Step 1: Easy access hang-ups
“Big kids” love taking care of their own things and wall hooks are an ideal way to let them put up bags and jackets themselves. Select hooks or hook units with rounded, blunt hooks to prevent accidents, and securely install them within reach, a bit above the child’s eye level.

Step 2: Keep furniture where it belongs
Furniture-related injuries are a common hazard even for “big kids,” but easily prevented using simple furniture anchors. It’s a good idea to anchor any chest or bookshelf, short or tall, to the wall in kids’ rooms to prevent accidents from climbing — or from kid-initiated rearranging.

Step 3: Steer clear of windows
It’s still a good idea to place beds and other pieces away from windows even in “big kids” rooms. It’s just too easy to topple into the window when jumping on the bed or climbing on furniture to take a peek outside… and yes, they will do these things if given half a chance!

Step 4: Make closets kid-accessible
Keep kids off chairs and step stools in the closet by placing their much-used items in easy reach. If possible, hang closet rods lower so kids can reach them, or if closets have double rods, hang current-season clothes on the lower rod. If there’s room, add shelves or organizer cubes so kids can manage their clothes and toys themselves (mostly).

Step 5: Give them a break-free bedroom and bathroom
Breakables are still best avoided in kids rooms and bathrooms. If you have delicate decor or knik-knacks to display, consider out-of-the-way places like above-window shelving, and secure items with Quake-Hold Putty to keep them put. In the bathroom, choose accessories made of plastic, metal or acrylic to avoid the hassle and danger of breakage.
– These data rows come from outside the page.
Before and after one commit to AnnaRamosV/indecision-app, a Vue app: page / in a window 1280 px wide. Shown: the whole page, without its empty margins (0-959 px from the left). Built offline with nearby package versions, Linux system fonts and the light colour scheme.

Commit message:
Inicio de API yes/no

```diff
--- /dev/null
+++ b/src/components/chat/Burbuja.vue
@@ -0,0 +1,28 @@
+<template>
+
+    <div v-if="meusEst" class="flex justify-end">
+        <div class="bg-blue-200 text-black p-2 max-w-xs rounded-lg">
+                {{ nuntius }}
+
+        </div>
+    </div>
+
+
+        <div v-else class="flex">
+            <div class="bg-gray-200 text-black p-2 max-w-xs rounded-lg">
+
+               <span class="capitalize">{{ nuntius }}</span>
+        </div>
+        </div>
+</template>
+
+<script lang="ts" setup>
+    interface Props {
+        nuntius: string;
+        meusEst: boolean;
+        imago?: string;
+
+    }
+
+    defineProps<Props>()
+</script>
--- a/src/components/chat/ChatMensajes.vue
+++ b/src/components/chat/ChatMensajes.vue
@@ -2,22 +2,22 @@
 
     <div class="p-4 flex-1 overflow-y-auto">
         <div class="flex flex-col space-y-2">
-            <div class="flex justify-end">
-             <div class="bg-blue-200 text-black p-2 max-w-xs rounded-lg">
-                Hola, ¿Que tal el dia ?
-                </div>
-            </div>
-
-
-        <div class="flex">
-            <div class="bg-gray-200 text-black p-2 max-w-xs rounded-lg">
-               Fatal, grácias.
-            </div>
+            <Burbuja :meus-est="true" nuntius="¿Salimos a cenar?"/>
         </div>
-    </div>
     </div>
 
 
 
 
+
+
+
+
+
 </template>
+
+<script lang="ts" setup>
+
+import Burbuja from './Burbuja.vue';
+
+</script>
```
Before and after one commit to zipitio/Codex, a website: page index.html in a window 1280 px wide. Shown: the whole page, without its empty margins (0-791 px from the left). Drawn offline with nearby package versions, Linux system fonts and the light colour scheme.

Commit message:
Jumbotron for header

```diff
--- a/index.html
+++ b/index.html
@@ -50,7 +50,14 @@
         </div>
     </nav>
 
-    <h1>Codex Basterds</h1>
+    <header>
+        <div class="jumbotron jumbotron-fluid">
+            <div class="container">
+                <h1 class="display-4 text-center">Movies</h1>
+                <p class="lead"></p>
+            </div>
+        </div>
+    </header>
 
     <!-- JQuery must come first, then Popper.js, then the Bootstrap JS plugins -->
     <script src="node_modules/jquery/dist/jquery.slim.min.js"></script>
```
So, congratulations parents if you’re exiting toddlerhood! You’ve made it so far, and you should have no trouble keeping them safe until your next stop… Elementary School. You might want to brush up on your Algebra, I think they’re starting it in 3rd grade these days!